General Motors is working on developing an electric car that has as much as 200 miles (320 kilometers) range, Chief Executive Officer Dan Akerson said.
“There will be breakthroughs in battery technology, they’re on the horizon,” Akerson said today during a presentation at the IHS CERAWeek energy conference. “We’re actually developing a car today which is really anathema to the way the auto industry works: We’re running a dual play on the technology to see which one will succeed. One will result in” a 100-mile range, “the other will be a 200-mile range.”
Dan Akerson also told a meeting of energy executives and investors that GM's new Spark EV would have a range of 75 miles to 80 miles (120-129 km) on a single charge - double the electric-only range of its Chevrolet Volt plug-in hybrid. The Spark is due to go on sale this summer.
The CEO saw the Spark as an urban car because of consumer concerns about what many in the industry call range anxiety. GM has touted the Volt for its electric driving range of 40 miles that is then augmented by a gasoline engine.
Akerson went on to describe a giant inductive pad under development, which can sit in a garage and charge a homeowner's vehicle every night. Inductive charging technology has not been rolled into any GM products, but the company did invest $5 million in wireless charging start-up Powermat in 2011.

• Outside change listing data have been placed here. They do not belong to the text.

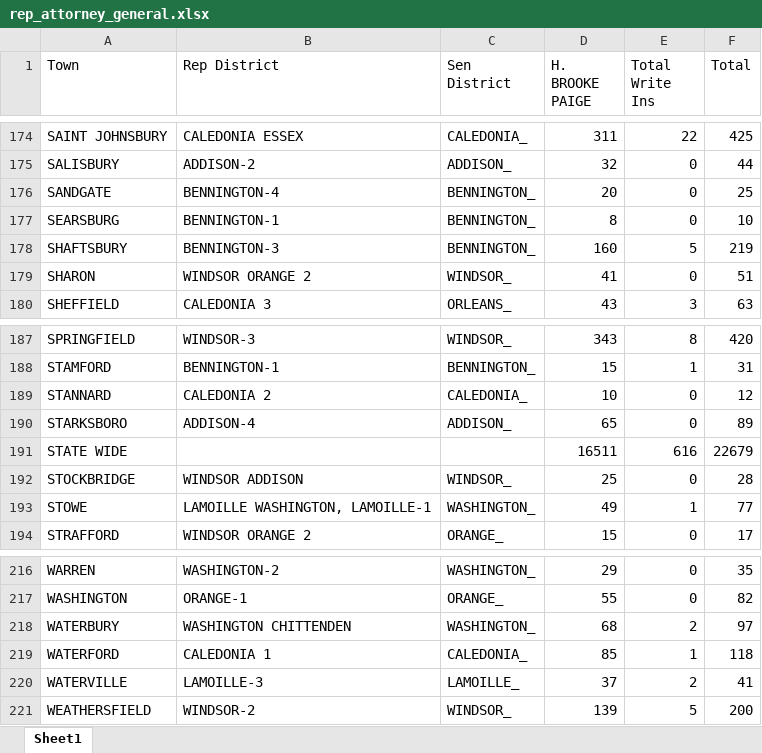
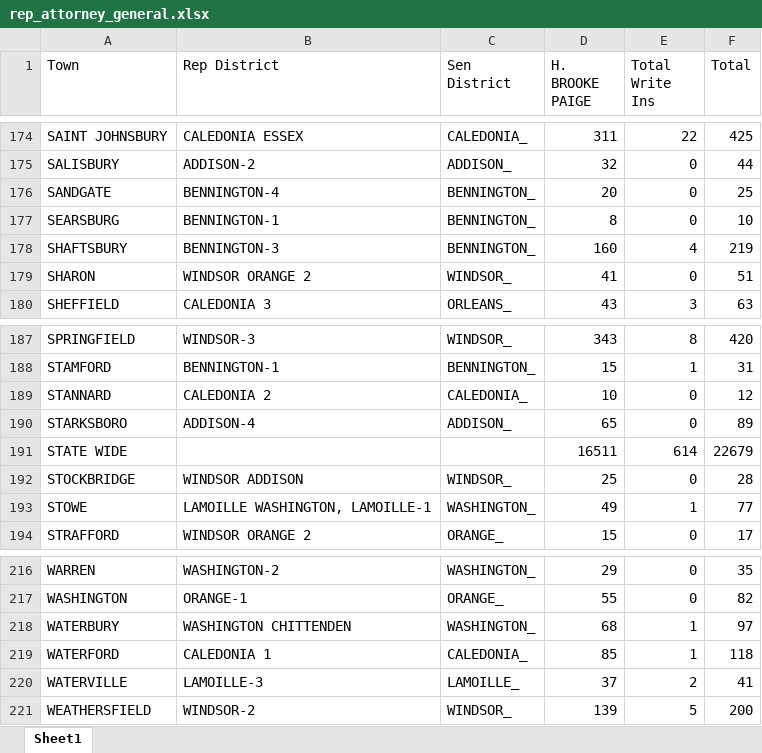
Before and after one commit to michaelaherbst2/vermont-election-website, an Excel workbook: vermont_results/statewide/republican/rep_attorney_general.xlsx, sheet Sheet1, drawn as a sheet; only a part is shown, gaps mark what is left out; values as stored, in another font and other column widths than the file's, no borders; the diff names each change by its address in the sheet, - before the commit and + after, or states it on an @@ line.

```diff
--- a/vermont_results/statewide/republican/rep_attorney_general.xlsx (sheet Sheet1)
+++ b/vermont_results/statewide/republican/rep_attorney_general.xlsx (sheet Sheet1)
-E178 (Total Write Ins): 5
+E178 (Total Write Ins): 4
-E191 (Total Write Ins): 616
+E191 (Total Write Ins): 614
-E218 (Total Write Ins): 2
+E218 (Total Write Ins): 1
```
Also changed, not shown: vermont_results/statewide/democrat/dem_lieutenant_governor.xlsx, vermont_results/statewide/democrat/dem_state_treasurer.xlsx, 11 other files.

Improving battery life is a priority for many. LG Chem said in October a new generation of power packs would debut in 2015 with GM.